Radio Waves and Microwaves
Radio waves and microwaves are very important to us for communication.
(And for heating up left over pizza.)
They are both on the long wavelength end of the Electromagnetic Spectrum:
- Radio waves have wavelengths of 1 m up.
The frequency at 1 m is 300 MHz.
- Microwaves have wavelengths of 1 mm (millimeter) to 1 m.
The frequency at 1 mm is 300 GHz.
(Note: some people say microwaves are just a type of radio wave, so for them radio waves have wavelengths of 1 mm up.)
We can create radio and microwaves, and they are also produced by the Sun and many other natural sources.

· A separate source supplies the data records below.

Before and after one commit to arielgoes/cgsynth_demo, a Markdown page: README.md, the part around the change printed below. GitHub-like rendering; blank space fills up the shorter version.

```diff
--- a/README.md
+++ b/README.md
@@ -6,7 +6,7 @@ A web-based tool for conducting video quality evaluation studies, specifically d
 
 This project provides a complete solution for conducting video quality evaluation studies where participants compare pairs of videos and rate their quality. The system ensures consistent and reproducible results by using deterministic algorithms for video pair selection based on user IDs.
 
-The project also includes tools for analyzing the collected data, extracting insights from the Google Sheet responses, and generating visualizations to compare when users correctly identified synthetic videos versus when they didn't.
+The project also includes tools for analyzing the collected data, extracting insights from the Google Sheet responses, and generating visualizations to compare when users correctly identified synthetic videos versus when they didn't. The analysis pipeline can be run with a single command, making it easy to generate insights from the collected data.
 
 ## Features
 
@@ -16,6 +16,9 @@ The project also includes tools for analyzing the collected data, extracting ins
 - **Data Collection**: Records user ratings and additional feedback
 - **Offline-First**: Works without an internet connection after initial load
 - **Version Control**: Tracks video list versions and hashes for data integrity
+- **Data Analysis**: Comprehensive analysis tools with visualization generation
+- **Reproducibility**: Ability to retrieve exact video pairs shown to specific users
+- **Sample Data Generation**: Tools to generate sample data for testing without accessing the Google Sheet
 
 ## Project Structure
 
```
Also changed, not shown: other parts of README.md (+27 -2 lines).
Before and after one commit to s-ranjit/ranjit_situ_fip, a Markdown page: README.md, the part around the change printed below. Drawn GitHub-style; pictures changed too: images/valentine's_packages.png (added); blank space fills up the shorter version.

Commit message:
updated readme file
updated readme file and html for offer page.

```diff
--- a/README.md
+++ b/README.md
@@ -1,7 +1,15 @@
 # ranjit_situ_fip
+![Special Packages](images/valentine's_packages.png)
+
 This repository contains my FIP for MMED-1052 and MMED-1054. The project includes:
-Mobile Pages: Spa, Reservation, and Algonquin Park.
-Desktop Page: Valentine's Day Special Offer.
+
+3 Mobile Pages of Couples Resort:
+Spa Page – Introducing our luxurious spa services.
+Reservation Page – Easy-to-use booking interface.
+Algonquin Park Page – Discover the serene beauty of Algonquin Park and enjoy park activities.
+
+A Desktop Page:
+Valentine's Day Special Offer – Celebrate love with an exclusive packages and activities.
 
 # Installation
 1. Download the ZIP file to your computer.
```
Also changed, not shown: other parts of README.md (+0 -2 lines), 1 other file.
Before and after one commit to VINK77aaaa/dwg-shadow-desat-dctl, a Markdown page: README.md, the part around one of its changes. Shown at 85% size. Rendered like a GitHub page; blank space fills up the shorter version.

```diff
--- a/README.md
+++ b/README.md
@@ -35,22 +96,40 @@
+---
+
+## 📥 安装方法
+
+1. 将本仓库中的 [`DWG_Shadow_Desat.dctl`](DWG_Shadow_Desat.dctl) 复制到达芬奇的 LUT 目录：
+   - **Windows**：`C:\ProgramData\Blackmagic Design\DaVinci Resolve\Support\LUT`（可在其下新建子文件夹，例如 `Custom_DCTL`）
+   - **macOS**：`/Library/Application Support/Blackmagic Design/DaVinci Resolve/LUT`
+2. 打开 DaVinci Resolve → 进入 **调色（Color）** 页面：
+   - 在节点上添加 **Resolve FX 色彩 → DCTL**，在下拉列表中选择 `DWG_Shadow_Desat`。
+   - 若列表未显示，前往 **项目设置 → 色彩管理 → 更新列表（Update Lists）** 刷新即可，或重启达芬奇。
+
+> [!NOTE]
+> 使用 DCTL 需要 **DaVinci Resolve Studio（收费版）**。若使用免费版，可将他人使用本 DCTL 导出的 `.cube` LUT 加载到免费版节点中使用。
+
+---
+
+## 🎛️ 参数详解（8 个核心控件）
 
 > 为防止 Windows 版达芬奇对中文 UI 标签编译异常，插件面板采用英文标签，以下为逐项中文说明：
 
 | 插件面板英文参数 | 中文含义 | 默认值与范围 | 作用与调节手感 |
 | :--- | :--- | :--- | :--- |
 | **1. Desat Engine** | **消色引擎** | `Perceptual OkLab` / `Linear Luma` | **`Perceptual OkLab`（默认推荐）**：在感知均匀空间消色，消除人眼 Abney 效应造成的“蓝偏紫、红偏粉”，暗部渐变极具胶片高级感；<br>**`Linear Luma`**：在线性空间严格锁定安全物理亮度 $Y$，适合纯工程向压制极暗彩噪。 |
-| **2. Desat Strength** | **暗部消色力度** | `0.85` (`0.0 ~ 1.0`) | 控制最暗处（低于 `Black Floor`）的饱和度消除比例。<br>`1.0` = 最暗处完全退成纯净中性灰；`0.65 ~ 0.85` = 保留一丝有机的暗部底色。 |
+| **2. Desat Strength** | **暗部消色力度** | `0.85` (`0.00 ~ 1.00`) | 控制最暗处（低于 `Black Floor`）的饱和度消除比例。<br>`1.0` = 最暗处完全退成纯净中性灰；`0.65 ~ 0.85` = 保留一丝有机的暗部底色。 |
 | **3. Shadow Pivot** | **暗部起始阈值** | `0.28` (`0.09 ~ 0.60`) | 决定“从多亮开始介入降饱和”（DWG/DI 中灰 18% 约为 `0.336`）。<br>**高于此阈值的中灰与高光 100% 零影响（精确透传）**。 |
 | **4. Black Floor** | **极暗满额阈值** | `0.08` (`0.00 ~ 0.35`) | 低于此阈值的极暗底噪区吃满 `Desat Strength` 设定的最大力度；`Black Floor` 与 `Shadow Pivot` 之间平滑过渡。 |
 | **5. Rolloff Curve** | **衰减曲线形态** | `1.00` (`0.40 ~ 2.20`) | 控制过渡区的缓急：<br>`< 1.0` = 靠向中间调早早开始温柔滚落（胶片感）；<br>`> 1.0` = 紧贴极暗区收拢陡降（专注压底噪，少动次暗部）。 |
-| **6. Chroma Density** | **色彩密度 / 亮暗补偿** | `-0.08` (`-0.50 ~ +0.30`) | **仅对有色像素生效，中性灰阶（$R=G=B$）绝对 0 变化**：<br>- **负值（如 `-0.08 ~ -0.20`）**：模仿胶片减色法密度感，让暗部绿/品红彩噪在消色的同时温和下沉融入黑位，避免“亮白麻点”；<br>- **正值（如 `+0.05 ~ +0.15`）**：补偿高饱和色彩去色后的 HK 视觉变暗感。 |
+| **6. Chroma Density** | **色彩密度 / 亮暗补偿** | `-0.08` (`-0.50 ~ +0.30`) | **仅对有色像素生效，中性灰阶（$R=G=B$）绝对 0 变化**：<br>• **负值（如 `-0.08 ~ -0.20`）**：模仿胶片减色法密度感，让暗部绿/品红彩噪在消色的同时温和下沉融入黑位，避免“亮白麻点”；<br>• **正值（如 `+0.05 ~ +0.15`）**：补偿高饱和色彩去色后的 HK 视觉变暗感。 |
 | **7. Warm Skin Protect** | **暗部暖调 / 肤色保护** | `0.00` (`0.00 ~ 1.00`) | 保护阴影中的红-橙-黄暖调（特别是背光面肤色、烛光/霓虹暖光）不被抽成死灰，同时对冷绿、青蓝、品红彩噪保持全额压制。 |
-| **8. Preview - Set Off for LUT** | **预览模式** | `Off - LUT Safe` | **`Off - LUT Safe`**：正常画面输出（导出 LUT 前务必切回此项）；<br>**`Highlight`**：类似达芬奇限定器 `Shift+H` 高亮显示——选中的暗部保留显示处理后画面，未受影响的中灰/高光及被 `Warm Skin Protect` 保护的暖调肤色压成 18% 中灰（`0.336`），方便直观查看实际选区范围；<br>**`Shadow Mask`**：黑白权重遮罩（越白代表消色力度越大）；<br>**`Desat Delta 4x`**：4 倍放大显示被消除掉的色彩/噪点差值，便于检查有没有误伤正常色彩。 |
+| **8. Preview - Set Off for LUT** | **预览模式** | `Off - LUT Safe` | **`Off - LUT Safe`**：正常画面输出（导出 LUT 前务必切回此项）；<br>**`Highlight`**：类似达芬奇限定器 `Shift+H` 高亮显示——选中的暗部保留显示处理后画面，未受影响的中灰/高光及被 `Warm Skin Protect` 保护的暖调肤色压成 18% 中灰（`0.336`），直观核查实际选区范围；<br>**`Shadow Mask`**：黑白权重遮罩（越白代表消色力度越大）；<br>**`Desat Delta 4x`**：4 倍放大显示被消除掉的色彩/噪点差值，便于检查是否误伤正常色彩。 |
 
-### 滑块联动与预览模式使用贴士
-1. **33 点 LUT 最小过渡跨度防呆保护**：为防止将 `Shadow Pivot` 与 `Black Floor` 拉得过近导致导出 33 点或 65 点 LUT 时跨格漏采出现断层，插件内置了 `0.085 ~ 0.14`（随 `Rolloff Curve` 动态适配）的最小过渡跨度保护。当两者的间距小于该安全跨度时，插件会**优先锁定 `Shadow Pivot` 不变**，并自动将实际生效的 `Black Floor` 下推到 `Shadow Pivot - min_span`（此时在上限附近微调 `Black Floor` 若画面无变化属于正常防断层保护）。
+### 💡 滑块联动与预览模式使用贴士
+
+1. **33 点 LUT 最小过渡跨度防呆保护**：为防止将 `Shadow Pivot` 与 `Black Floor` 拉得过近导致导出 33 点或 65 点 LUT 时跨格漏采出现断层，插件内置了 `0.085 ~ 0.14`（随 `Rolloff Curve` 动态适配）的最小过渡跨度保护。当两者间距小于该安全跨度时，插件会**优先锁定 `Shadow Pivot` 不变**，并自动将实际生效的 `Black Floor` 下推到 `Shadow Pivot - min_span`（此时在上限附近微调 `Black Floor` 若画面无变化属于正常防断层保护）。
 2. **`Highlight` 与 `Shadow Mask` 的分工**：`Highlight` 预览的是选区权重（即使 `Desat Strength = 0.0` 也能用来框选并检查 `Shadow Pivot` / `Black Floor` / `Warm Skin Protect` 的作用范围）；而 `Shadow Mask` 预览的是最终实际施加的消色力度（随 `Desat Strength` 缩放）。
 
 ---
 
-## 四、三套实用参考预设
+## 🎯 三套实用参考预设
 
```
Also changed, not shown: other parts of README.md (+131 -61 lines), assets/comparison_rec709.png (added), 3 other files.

We use radio and microwaves to communicate without wires. This is great, as we can move around and live our lives while still being in touch.
Transmitting and Receiving
Transmit ... and Receive on a device
Radio waves are produced by a vibrating electric current in an antenna ...
... the electromagnetic waves then spread out ...
... and are then received by a small antenna inside your device, that detects the very small amount of current created by the radio waves.
Your device can then decode the signal, and you can watch or listen to what was sent out.
Radio waves are good at broadcasting (sending out to lots of receivers) and that is how we get to listen to radio and TV broadcasts.
TVs (and radios!) can receive broadcast signals using antennas.
Radio waves are good at bending around buildings and hills by diffraction (see below also).
Microwave ovens use electromagnetic waves at a frequency of 2.45 GHz (wavelength about 12 cm) that make water molecules vibrate fast and heat up.
Microwaves are created by the Magnetron,
are sent in different directions by the stirrer,
bounce off metal surfaces,
and are absorbed by the water in food.
Microwaves can travel through glass and plastic and penetrate about a centimeter into food (depending on the food), but bounce off metal surfaces.
There must always be something to absorb the microwaves, such as food or a glass of water.
So basically you are cooking by heating up the water in the first cm or so of the food. That is why many recipes say to leave the food stand for a while (to let the heat spread evenly).
Microwaves can also heat us up and can damage our cells. Keep the door closed when on, and never use a damaged microwave oven.
Wave diffraction into a bay
Diffraction is very important for radio communications!
Diffraction is when waves bend around the corner of an obstacle.
Medium gap: some diffraction, but mostly straight
Gap of wavelength size: most diffraction
The maximum effect is when the gap and wavelength are about the same size.
Radio waves with wavelengths of kilometers diffract
over hills and through valleys so you can easily get reception.
But microwaves with wavelength of centimeters tend to go straight.
So radio waves are good at "broadcasting" to many people, but microwaves are good at point-to-point communication.
And for microwaves the transmitter and receiver must be "line of sight" (they can see each other).
A typical microwave antenna is a parabolic dish of about 0.3 m to 3 m in diameter, like on this building:
The ionosphere is an electrically charged layer of the upper atmosphere that is between 75 and 1000 km above the ground.
It is very important for radio and microwave communication!
Low to medium frequency radio waves get reflected off the ionosphere, so it is possible to receive radio signals from far away that have bounced their way to us.
(Not to scale!)
But microwaves can cut right through the ionosphere so they are good for communicating with satellites.
Signal and Noise
Information can be in analog or digital form.
Information can be put onto a wave by altering its height or wavelength a little:
A wave has a signal of this picture put into it.
As the wave travels it gets noise (random changes) added by other electrical activity around it:
When we try to recreate the image the result is not perfect!
But with digital we expect only certain values, such as 0s or 1s. So noise (if not too big) can be overcome.
Even with noise we still know every 0 and 1 and get a perfect image.